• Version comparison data
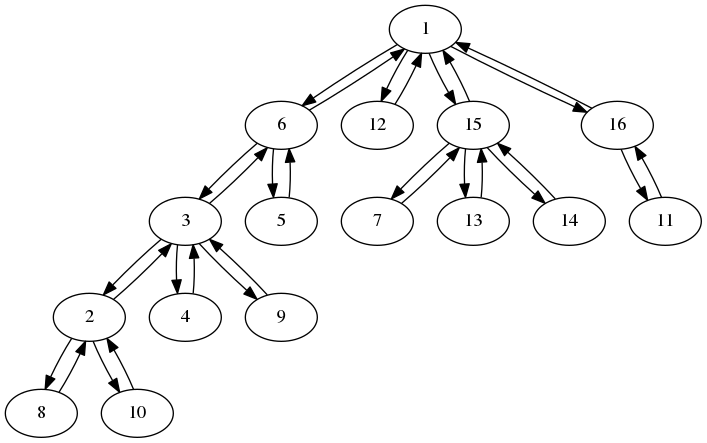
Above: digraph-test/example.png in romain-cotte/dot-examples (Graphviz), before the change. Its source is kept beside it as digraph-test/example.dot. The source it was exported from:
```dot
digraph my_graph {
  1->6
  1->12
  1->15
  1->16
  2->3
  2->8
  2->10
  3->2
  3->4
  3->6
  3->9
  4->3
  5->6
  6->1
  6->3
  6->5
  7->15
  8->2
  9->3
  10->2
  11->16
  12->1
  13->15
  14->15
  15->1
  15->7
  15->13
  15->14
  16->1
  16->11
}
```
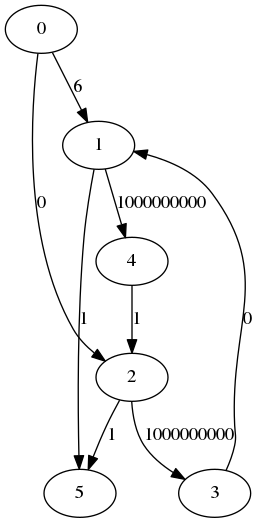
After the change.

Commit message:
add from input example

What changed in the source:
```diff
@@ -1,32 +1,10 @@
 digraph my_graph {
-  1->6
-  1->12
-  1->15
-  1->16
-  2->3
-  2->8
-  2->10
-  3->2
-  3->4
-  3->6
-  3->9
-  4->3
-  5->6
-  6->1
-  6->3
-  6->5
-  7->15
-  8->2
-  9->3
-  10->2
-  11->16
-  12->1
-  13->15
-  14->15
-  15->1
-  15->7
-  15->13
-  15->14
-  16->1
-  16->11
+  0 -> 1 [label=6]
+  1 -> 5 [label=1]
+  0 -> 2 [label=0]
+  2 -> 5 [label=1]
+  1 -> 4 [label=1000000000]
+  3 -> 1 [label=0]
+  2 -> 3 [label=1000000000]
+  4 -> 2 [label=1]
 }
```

• YOUR GOAL
Please output all the data exactly as given, with the pictures omitted.

• WRITTEN SOLUTION
Above: digraph-test/example.png in romain-cotte/dot-examples (Graphviz), before the change. Its source is kept beside it as digraph-test/example.dot. The source it was exported from:
```dot
digraph my_graph {
  1->6
  1->12
  1->15
  1->16
  2->3
  2->8
  2->10
  3->2
  3->4
  3->6
  3->9
  4->3
  5->6
  6->1
  6->3
  6->5
  7->15
  8->2
  9->3
  10->2
  11->16
  12->1
  13->15
  14->15
  15->1
  15->7
  15->13
  15->14
  16->1
  16->11
}
```
After the change.

Commit message:
add from input example

What changed in the source:
```diff
@@ -1,32 +1,10 @@
 digraph my_graph {
-  1->6
-  1->12
-  1->15
-  1->16
-  2->3
-  2->8
-  2->10
-  3->2
-  3->4
-  3->6
-  3->9
-  4->3
-  5->6
-  6->1
-  6->3
-  6->5
-  7->15
-  8->2
-  9->3
-  10->2
-  11->16
-  12->1
-  13->15
-  14->15
-  15->1
-  15->7
-  15->13
-  15->14
-  16->1
-  16->11
+  0 -> 1 [label=6]
+  1 -> 5 [label=1]
+  0 -> 2 [label=0]
+  2 -> 5 [label=1]
+  1 -> 4 [label=1000000000]
+  3 -> 1 [label=0]
+  2 -> 3 [label=1000000000]
+  4 -> 2 [label=1]
 }
```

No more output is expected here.